■ WHAT TO WORK ON ■
If a line includes the word "notebook", it belongs in the count; state the total for the data below and add nothing.

■ Stored records ■

Start of Block

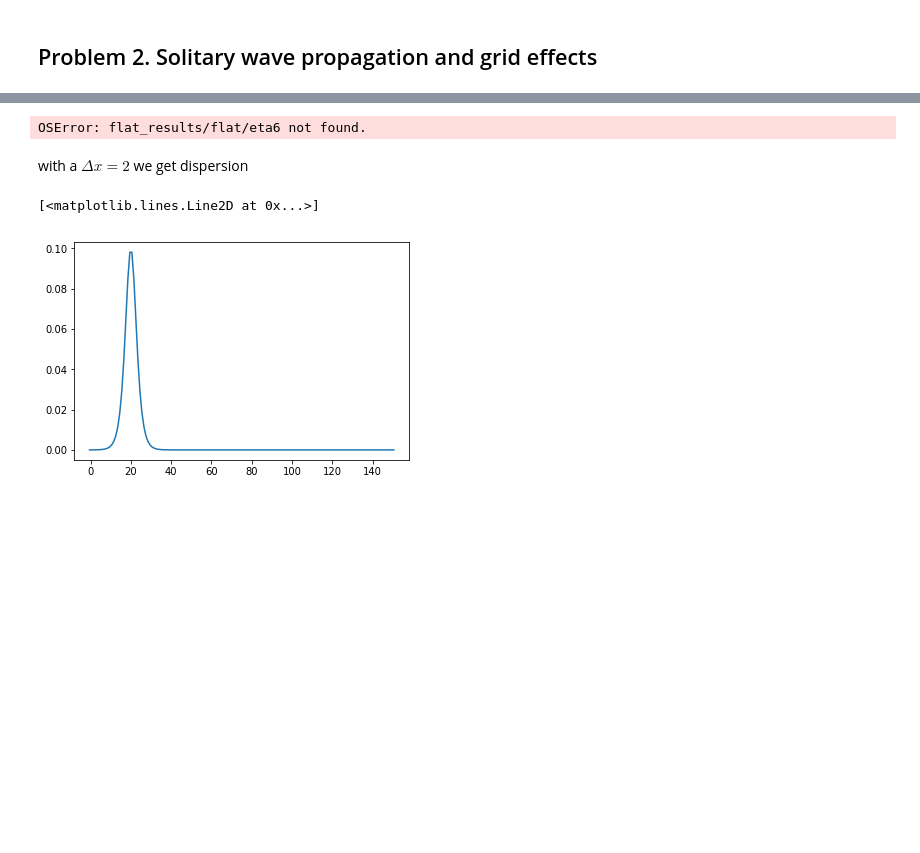
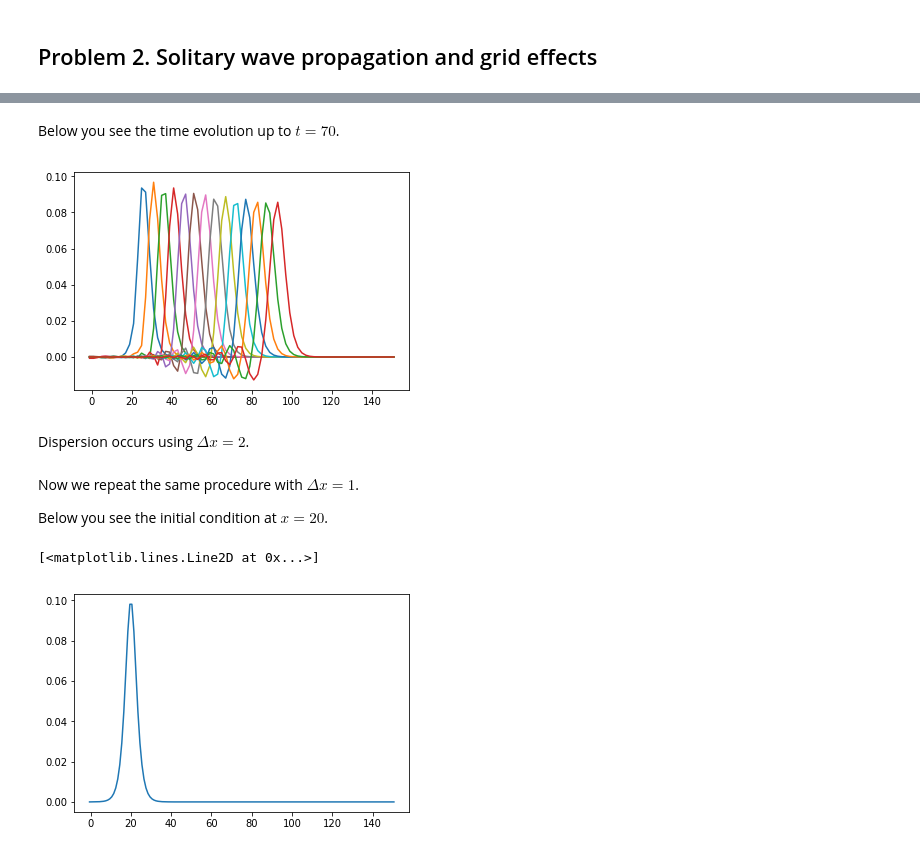
Before and after one commit to Reyna-RT/MEK9320, a Jupyter notebook: Second Assignment results.ipynb, the cells around one changed output, grey strips where cells are left out. Cells and saved outputs as stored; diff of their text form; code cells hidden in the pictures; blank space fills up the shorter version.

```diff
--- a/Second Assignment results.ipynb
+++ b/Second Assignment results.ipynb
@@ -21,12 +51,18 @@ plt.plot(a[0], a[1])
+# %% [markdown]
+Below you see the time evolution up to $t = 70$.
 # %%
 for i in np.arange(6,72,5):
     num = str(i)
-    a = np.loadtxt('flat_results/flat/eta'+num,unpack=True)
+    a = np.loadtxt('flat_results/flat2/eta'+num,unpack=True)
     plt.plot(a[0], a[1])
 # %% [output]
-OSError: flat_results/flat/eta6 not found.
+[figure, added]
-# %% [markdown]
-with a $\Delta x = 2$ we get dispersion
+# %% [markdown]
+Dispersion occurs using $\Delta x = 2$.
+# %% [markdown]
+Now we repeat the same procedure with $\Delta x = 1$.
+
+Below you see the initial condition at $x = 20$.
 # %%
 a = np.loadtxt('flat_results/flat1/eta0',unpack=True)
 # %%
```
Also changed, not shown: parts of 15 cells of this notebook.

End of Block

■ REPLY TO THE TASK ■
2